Sharing the difficult stuff can help you move forward

Talking about what’s happening is a valuable way to lessen your pain

Access to this AJC content is brought to you by our sponsor, Wellstar

When things aren’t going well in your world, are you the kind of person who talks about it, or do you push down your discomfort to try to avoid thinking about your problems and feeling bad?

Research has shown us that people who repress their feelings usually have a harder time dealing with life’s disappointments. In addition, holding in painful emotions has been linked to illness and emotional distress. It also sucks up a lot of time that could be used for much more pleasant activities.

Some people have great difficulty dealing with disappointment, and when additional things in life are troublesome, like problems in your relationship, those issues become magnified. That rush of emotions can easily throw anyone off course. The trick here is to concentrate on what stabilizes you and to talk about your troubles with the people in your life who care about you. They are usually readily available to talk, especially when they know that their emotional support will help you during a challenging time.

Talking about what’s happening is really one of the most valuable things you can do to move your life forward and lessen your pain. It is also a true gift of friendship and love. When you take the risk of putting yourself out there to someone you trust, most often you’ll find yourself rewarded with some relief and perhaps some new ways of dealing with a problem.

Truly, if you feel there’s no one who will listen to what’s going on in your life, no friend with whom you can talk about your difficulties, it is time you found someone. You can go to a licensed counselor or other helping professional. The hardest part may be picking up the phone and making an appointment.

Sometimes you want a different kind of emotional support, and that’s perfectly fine. But whatever, you do, don’t pour your heart out to a bartender. Finding a good support group would be much better. In that context, you’ll find other people dealing with similar issues, and you won’t feel judged or alone.

Along these lines, when you share your feelings, it’s best to do it sober, because you will be unable to purge the pain if you’re intoxicated. Alcohol is a drug that numbs your feelings, and using alcohol (or drugs) is not a lifestyle that will keep you healthy and feeling good about your world. Talking about your troubles over a glass of wine may seem like a good idea, but it really only works in the movies.

Unburdening your head and heart, simply talking about what’s going on inside you, may be something you have thought of doing for some time but have been reluctant to try. Please consider how much you can lighten your life and the lives of those around you by using your words to gain clarity and release your pain. Give yourself that gift.

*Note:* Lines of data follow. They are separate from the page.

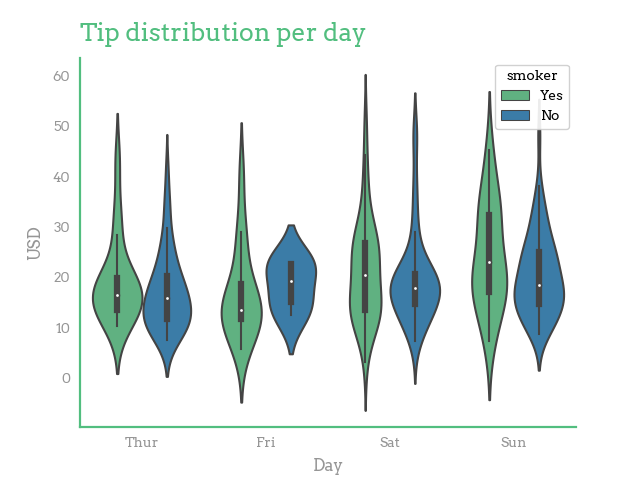
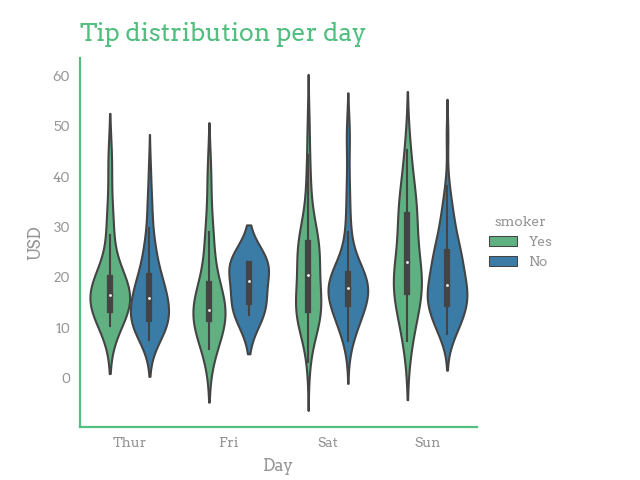
updated legend + ci.yml

diff --git a/rootsstyle/__main__.py b/rootsstyle/__main__.py
@@ -3,19 +3,20 @@
 - loads the necessary fonts
 - defines the style dictionary
 """
-
+import numpy as np
 from pathlib import Path
 import matplotlib as mpl
+import matplotlib.pyplot as plt
 import matplotlib.font_manager as fm
 
 colors = {
-    "green_light": "52BE7F",
-    "green_dark": "27AE60",
-    "blue_dark": "2980B9",
-    "blue_light": "3498DB",
-    "blue_navy": "34495D",
-    "gray": "969696",
-    "gray_light": "bfc7e2",
+    "green_light": "#52BE7F",
+    "green_dark": "#27AE60",
+    "blue_dark": "#2980B9",
+    "blue_light": "#3498DB",
+    "blue_navy": "#34495D",
+    "gray": "#969696",
+    "gray_light": "#bfc7e2",
 }
 
 _fonts_dir = Path(__file__).parent.parent.joinpath("fonts")
@@ -51,7 +52,7 @@ style = {
     "axes.spines.top": False,
     "axes.spines.right": False,
     # LEGEND
-    "legend.framealpha": 0.9,
+    "legend.framealpha": 0,
     # COLORS
     "axes.prop_cycle": mpl.cycler(
         color=[
@@ -64,3 +65,38 @@ style = {
         ],
     ),
 }
+
+#Inspiration: https://github.com/nschloe/dufte
+def line_legend(ax=None):
+    ax = ax or plt.gca()
+    lines = [child for child in ax.get_children() if type(child)==mpl.lines.Line2D]
+    if len(lines)==0:
+        return
+    labels = [line.get_label() for line in lines]
+    colors = [line.get_color() for line in lines]
+
+    targets = [ line.get_ydata()[~np.isnan(line.get_ydata())][-1] for line in lines]
+    ymax = ax.get_ylim()[1]
+    targets = [min(target, ymax) for target in targets]
+
+    axis_to_data = ax.transAxes + ax.transData.inverted()
+    xpos = axis_to_data.transform([1.03, 1.0])[0]
+    for label, ypos, color in zip(labels, targets, colors):
+        plt.text(xpos, ypos, label, verticalalignment="center", color=color)
+
+def legend(title=None):
+    """Displays the legend to the left of the plot.
+    For lineplots, displays each line legend next to the line.
+    """
+    ax = plt.gca()
+    box = ax.get_position()
+    ax.set_position([box.x0, box.y0, box.width * 0.8, box.height])
+    if ax.legend_ is not None: #e.g. seaborn already set legend
+        existing_title = ax.legend_.get_title()._text 
+        title = title or existing_title
+    legend = ax.legend(title=title, loc='center left', bbox_to_anchor=(1, 0.5))
+    [text.set_color(colors['gray']) for text in legend.get_texts()]
+    #For seaborn plots, update title
+    legend.get_title().set_color(colors['gray'])
+    if title is not None:
+        legend.set_title(title)

diff --git a/tests/test_rootsstyle.py b/tests/test_rootsstyle.py
@@ -15,11 +15,11 @@ def test_scatterplot():
     with plt.style.context(rootsstyle.style):
         x = np.arange(start=0, stop=nb_dots, step=1)
         y = np.random.rand(nb_dots, nb_series)
-        plt.plot(x, y, linestyle="none", marker="o")
+        plt.plot(x, y, linestyle="none", marker="o", label=[f"series {i}" for i in range(nb_series)])
         plt.title("A scatter plot with rootsstyle")
         plt.xlabel(f"range from 0 to {nb_dots}")
         plt.ylabel("random values from 0 to 1")
-        plt.legend([f"series {i}" for i in range(nb_series)])
+        rootsstyle.legend()
         assert plt.gcf().number == 1
         plt.savefig("images/scatterplot.png", transparent=True)
         plt.close()
@@ -38,6 +38,7 @@ def test_barplot_seaborn():
         plt.title("Average total bill per day per gender")
         plt.xlabel("Day")
         plt.ylabel("Total bill [$]")
+        rootsstyle.legend()
         assert plt.gcf().number == 1
         plt.savefig("images/barplot_tips.png", transparent=True)
         plt.close()
@@ -81,6 +82,7 @@ def test_violin_plot():
         plt.title("Tip distribution per day")
         plt.xlabel("Day")
         plt.ylabel("USD")
+        rootsstyle.legend()
         assert plt.gcf().number == 1
         plt.savefig("images/violinplot.png", transparent=True)
         plt.close()

diff --git a/rootsstyle/__init__.py b/rootsstyle/__init__.py
@@ -1,4 +1,4 @@
-from .__main__ import style
+from .__main__ import style, legend
 
 __version__ = "0.1.0"
-__all__ = ["style"]
+__all__ = ["style", "legend"]

diff --git a/README.md b/README.md
@@ -40,12 +40,15 @@ with plt.style.context(rootsstyle.style):
 
 ## TODO
 
-- Find better spot/visualization for legend
-- Auto install matplotlib with package installation
+### VISUALS
 - Add more colors
+- Legend for line graphs (next to lines)
+
+### TECHNICALITIES
+- Auto install matplotlib with package installation
 - Add python badge to show which python versions are supported
 - GitHub workflow to publish on pull-request
-- Using poetry install in ci.yml 
+- Using poetry install in ci.yml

Barton Goldsmith, Ph.D. is an award-winning psychotherapist and humanitarian. He is also a columnist, the author of eight books, and a blogger for PsychologyToday.com with nearly 35 million readers. He is available for in-person and video consults world-wide, reach him at Barton@BartonGoldsmith.com

About the Author